    100.17 kPa @ 10:59 Tdy.
    Day Low Barometer
    99.28 kPa @ 00:00 Tdy.
    Day Low Windchill
    0.4° C @ 02:06 Tdy.
    Day High Heat Index
    2.1° C @ 10:59 Tdy.
    Day High Wind Gust
    S 0.0km/h @ 00:05 Tdy.
    Day High Solar Radiation
    297W/m2 @ 10:59 Tdy.
    Day High UV Index
    1.1 @ 11:01 Tdy.

On this day 50 years ago, the largest recorded Earthquake in North American, measuring 9.2, struck in Alaska. it caused huge deformations in Alaska, including Anchorage.


It sent a Tsunami that wiped out much of low lying Port Alberni.
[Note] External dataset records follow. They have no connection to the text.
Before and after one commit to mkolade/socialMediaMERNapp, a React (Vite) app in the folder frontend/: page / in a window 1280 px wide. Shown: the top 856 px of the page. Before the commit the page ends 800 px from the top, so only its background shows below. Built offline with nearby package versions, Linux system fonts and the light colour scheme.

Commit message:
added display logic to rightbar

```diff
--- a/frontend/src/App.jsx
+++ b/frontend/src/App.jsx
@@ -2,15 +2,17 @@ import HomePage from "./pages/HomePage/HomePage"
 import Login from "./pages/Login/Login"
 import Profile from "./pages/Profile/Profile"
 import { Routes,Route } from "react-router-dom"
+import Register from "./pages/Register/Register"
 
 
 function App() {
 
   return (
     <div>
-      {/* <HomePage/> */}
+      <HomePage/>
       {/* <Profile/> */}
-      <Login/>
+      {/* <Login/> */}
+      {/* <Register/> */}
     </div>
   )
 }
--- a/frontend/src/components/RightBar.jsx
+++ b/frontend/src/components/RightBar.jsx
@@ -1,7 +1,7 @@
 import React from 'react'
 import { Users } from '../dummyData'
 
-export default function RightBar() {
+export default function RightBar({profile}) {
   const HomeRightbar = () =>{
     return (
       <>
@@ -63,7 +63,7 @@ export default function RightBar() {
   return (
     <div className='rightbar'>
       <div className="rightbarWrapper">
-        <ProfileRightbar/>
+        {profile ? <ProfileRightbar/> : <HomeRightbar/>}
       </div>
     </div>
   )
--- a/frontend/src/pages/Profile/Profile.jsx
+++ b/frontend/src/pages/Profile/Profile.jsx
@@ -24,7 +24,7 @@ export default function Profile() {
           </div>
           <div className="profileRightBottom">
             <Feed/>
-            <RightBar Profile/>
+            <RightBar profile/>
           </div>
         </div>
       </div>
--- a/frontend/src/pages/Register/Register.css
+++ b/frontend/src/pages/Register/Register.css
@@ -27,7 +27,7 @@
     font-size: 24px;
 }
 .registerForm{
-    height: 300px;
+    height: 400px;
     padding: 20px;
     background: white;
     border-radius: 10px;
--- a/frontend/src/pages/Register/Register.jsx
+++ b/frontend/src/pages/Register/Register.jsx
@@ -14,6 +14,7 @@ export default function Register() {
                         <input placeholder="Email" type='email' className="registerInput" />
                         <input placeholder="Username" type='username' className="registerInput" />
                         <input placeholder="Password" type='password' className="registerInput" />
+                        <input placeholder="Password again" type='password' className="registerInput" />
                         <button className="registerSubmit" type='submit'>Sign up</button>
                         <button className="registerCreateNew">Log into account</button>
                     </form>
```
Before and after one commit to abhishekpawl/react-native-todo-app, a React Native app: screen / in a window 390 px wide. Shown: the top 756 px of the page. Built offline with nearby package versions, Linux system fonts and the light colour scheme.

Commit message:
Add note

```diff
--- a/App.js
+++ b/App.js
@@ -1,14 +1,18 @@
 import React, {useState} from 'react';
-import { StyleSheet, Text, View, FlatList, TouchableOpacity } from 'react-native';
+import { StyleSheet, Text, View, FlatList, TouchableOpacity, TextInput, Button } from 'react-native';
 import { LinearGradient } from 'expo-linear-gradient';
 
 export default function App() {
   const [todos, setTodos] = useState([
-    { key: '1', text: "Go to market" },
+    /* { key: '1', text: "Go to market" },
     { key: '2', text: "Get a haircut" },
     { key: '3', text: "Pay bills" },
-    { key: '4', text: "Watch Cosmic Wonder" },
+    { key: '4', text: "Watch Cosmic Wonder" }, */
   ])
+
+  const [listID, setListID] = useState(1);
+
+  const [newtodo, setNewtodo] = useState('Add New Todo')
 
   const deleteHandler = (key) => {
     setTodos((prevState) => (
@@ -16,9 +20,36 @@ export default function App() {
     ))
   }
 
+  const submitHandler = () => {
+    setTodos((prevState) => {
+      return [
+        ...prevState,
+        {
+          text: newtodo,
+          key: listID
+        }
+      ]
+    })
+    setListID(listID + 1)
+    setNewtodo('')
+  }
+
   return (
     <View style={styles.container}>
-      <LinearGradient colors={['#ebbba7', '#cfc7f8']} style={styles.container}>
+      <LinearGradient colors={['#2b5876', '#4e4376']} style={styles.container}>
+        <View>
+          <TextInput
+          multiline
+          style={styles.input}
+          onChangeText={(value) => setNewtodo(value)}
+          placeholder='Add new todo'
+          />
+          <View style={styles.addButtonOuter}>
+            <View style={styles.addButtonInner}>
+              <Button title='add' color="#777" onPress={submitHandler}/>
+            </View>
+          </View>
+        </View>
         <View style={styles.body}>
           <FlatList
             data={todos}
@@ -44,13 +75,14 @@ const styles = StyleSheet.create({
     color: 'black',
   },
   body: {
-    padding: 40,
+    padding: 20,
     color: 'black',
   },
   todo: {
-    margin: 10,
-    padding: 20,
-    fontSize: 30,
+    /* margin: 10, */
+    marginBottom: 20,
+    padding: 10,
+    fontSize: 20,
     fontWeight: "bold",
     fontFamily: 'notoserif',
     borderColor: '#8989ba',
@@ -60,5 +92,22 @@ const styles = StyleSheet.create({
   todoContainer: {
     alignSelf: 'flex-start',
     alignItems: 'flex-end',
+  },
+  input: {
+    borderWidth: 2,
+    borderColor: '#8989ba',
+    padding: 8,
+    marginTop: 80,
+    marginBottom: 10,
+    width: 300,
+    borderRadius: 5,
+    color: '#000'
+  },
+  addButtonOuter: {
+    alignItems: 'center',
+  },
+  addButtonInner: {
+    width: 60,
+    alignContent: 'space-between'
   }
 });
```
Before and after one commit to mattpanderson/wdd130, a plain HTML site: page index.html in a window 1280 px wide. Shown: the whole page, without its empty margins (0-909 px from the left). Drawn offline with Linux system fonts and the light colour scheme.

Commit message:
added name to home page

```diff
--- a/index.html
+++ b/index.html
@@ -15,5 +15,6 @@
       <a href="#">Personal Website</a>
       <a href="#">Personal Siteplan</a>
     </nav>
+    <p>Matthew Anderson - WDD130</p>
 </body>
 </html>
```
It was totally unexpected, and struck around midnight so the fact there were no deaths is a near miracle.


My 6yr old son declared a few days ago when we were chatting about this that if there is an earthquake then we all have to go to the hospital because that’s a safe place and it’s high up. I don’t know if he would be so clear minded after 3 minutes of shaking from a major Cascadia Subduction Zone earthquake off our shore but it’s at least encouraging he’s got the right idea. There will be drills this morning and an event down at the Maritime Discovery Centre commemorating the day. Check the newspapers or the Peak for details.

The Peak reported this morning that we have a 1 in 9 chance of seeing that major earthquake, and likely resulting Tsunami in the next 50 years. You’d play the lottery on those odds.

There was no video taken of the Tsunami in 1964 of course. So it is a little hard to imagine just what it would look like. However, we do have other examples that we can look to. The most obvious, and most similar, is the 2011 Japanese Earthquake and Tsunami. The video below is, I think, the best example of what would happen here. It looks like a town similar in size, and geography. As was the case here apparently in 1964, it was the second wave, not the first, that brought the greatest damage. So I recommend watching the whole thing.

And here is another from ground level in a different town. Obviously these people thought they’d be fine… they were wrong. (Skip to 3min in if you want to speed things up)

Unlike this Japanese town, Port Alberni has no sea walls that would protect itself even from a small Tsunami, let alone a massive one like this one, or the one we would receive from The Big One. So our only escape, once the shaking stopped, would be to get to high ground within 10 minutes. The Tsunami would start within 15 minutes. Note the lucky individuals in this video are likely in a concrete multi-storey building that obviously could withstand the wave. We have no such structures in our Tsunami zone. It does make me wonder just how much our government believes we are willing to allow to be washed away and destroyed given our obvious risk to this kind of disaster.

Preparation is key. And in the event of a disaster, you would be on your own for as long as a week or two weeks before help arrived in earnest. This website likely would not be running, so sorry, you are truly, on your own. 😉

The forecast

It’s already raining and it’s going to keep right on raining all day Friday. The weekend will be pretty showery and wet too but not too bad.

We should get some relief Monday. The charts below show it is supposed to be well over 10°C and partly sunny.